What to work on:
Retyping the records exactly is the whole task.
---------- Material provided
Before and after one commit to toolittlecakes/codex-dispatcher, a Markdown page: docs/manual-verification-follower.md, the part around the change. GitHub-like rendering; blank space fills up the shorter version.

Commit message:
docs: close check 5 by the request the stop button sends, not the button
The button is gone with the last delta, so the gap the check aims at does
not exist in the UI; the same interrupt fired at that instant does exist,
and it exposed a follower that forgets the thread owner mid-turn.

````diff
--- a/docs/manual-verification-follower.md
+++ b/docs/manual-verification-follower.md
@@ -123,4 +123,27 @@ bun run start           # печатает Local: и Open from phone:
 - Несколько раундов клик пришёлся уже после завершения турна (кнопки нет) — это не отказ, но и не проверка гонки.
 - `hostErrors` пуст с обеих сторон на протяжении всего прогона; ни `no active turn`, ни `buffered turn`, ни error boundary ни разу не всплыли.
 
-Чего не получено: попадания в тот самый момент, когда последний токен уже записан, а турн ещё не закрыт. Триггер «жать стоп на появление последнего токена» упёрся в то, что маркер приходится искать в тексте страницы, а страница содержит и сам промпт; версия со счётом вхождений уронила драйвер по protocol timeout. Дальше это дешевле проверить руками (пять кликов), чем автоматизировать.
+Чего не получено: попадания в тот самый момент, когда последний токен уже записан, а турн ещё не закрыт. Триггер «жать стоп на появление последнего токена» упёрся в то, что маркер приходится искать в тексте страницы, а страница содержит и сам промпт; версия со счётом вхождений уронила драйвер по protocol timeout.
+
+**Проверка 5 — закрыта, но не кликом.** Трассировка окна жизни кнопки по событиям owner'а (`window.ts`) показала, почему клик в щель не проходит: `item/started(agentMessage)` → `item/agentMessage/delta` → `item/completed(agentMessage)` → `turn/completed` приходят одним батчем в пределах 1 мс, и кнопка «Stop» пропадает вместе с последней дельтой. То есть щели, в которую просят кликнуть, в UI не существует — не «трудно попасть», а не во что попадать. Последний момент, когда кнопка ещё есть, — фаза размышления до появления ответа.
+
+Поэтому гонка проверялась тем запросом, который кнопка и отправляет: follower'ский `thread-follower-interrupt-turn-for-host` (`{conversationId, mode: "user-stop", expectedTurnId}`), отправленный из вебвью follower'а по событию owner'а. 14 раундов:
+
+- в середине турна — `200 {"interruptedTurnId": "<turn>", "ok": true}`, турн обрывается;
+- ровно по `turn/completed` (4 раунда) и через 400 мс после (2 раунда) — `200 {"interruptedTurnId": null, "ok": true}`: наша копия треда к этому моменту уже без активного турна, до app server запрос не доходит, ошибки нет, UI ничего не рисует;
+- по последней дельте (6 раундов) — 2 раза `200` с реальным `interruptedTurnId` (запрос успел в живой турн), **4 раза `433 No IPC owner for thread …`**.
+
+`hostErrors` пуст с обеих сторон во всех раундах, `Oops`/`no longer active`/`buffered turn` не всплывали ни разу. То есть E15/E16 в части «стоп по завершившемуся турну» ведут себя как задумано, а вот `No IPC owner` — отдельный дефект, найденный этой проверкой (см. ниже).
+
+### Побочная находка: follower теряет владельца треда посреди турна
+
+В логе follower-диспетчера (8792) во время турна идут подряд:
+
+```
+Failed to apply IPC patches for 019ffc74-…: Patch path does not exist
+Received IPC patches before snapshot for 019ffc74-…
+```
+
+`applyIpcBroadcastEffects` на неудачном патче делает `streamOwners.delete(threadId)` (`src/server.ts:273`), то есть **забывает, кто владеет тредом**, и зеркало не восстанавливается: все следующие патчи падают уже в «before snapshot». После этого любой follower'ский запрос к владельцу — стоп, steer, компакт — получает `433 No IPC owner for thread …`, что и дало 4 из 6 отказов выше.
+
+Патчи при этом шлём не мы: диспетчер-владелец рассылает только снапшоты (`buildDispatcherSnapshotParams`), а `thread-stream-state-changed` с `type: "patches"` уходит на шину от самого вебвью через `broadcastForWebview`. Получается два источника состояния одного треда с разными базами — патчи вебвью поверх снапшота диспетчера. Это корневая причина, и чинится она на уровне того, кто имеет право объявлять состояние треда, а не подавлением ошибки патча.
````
--------------------
Finished task:
Before and after one commit to toolittlecakes/codex-dispatcher, a Markdown page: docs/manual-verification-follower.md, the part around the change. GitHub-like rendering; blank space fills up the shorter version.

Commit message:
docs: close check 5 by the request the stop button sends, not the button
The button is gone with the last delta, so the gap the check aims at does
not exist in the UI; the same interrupt fired at that instant does exist,
and it exposed a follower that forgets the thread owner mid-turn.

````diff
--- a/docs/manual-verification-follower.md
+++ b/docs/manual-verification-follower.md
@@ -123,4 +123,27 @@ bun run start           # печатает Local: и Open from phone:
 - Несколько раундов клик пришёлся уже после завершения турна (кнопки нет) — это не отказ, но и не проверка гонки.
 - `hostErrors` пуст с обеих сторон на протяжении всего прогона; ни `no active turn`, ни `buffered turn`, ни error boundary ни разу не всплыли.
 
-Чего не получено: попадания в тот самый момент, когда последний токен уже записан, а турн ещё не закрыт. Триггер «жать стоп на появление последнего токена» упёрся в то, что маркер приходится искать в тексте страницы, а страница содержит и сам промпт; версия со счётом вхождений уронила драйвер по protocol timeout. Дальше это дешевле проверить руками (пять кликов), чем автоматизировать.
+Чего не получено: попадания в тот самый момент, когда последний токен уже записан, а турн ещё не закрыт. Триггер «жать стоп на появление последнего токена» упёрся в то, что маркер приходится искать в тексте страницы, а страница содержит и сам промпт; версия со счётом вхождений уронила драйвер по protocol timeout.
+
+**Проверка 5 — закрыта, но не кликом.** Трассировка окна жизни кнопки по событиям owner'а (`window.ts`) показала, почему клик в щель не проходит: `item/started(agentMessage)` → `item/agentMessage/delta` → `item/completed(agentMessage)` → `turn/completed` приходят одним батчем в пределах 1 мс, и кнопка «Stop» пропадает вместе с последней дельтой. То есть щели, в которую просят кликнуть, в UI не существует — не «трудно попасть», а не во что попадать. Последний момент, когда кнопка ещё есть, — фаза размышления до появления ответа.
+
+Поэтому гонка проверялась тем запросом, который кнопка и отправляет: follower'ский `thread-follower-interrupt-turn-for-host` (`{conversationId, mode: "user-stop", expectedTurnId}`), отправленный из вебвью follower'а по событию owner'а. 14 раундов:
+
+- в середине турна — `200 {"interruptedTurnId": "<turn>", "ok": true}`, турн обрывается;
+- ровно по `turn/completed` (4 раунда) и через 400 мс после (2 раунда) — `200 {"interruptedTurnId": null, "ok": true}`: наша копия треда к этому моменту уже без активного турна, до app server запрос не доходит, ошибки нет, UI ничего не рисует;
+- по последней дельте (6 раундов) — 2 раза `200` с реальным `interruptedTurnId` (запрос успел в живой турн), **4 раза `433 No IPC owner for thread …`**.
+
+`hostErrors` пуст с обеих сторон во всех раундах, `Oops`/`no longer active`/`buffered turn` не всплывали ни разу. То есть E15/E16 в части «стоп по завершившемуся турну» ведут себя как задумано, а вот `No IPC owner` — отдельный дефект, найденный этой проверкой (см. ниже).
+
+### Побочная находка: follower теряет владельца треда посреди турна
+
+В логе follower-диспетчера (8792) во время турна идут подряд:
+
+```
+Failed to apply IPC patches for 019ffc74-…: Patch path does not exist
+Received IPC patches before snapshot for 019ffc74-…
+```
+
+`applyIpcBroadcastEffects` на неудачном патче делает `streamOwners.delete(threadId)` (`src/server.ts:273`), то есть **забывает, кто владеет тредом**, и зеркало не восстанавливается: все следующие патчи падают уже в «before snapshot». После этого любой follower'ский запрос к владельцу — стоп, steer, компакт — получает `433 No IPC owner for thread …`, что и дало 4 из 6 отказов выше.
+
+Патчи при этом шлём не мы: диспетчер-владелец рассылает только снапшоты (`buildDispatcherSnapshotParams`), а `thread-stream-state-changed` с `type: "patches"` уходит на шину от самого вебвью через `broadcastForWebview`. Получается два источника состояния одного треда с разными базами — патчи вебвью поверх снапшота диспетчера. Это корневая причина, и чинится она на уровне того, кто имеет право объявлять состояние треда, а не подавлением ошибки патча.
````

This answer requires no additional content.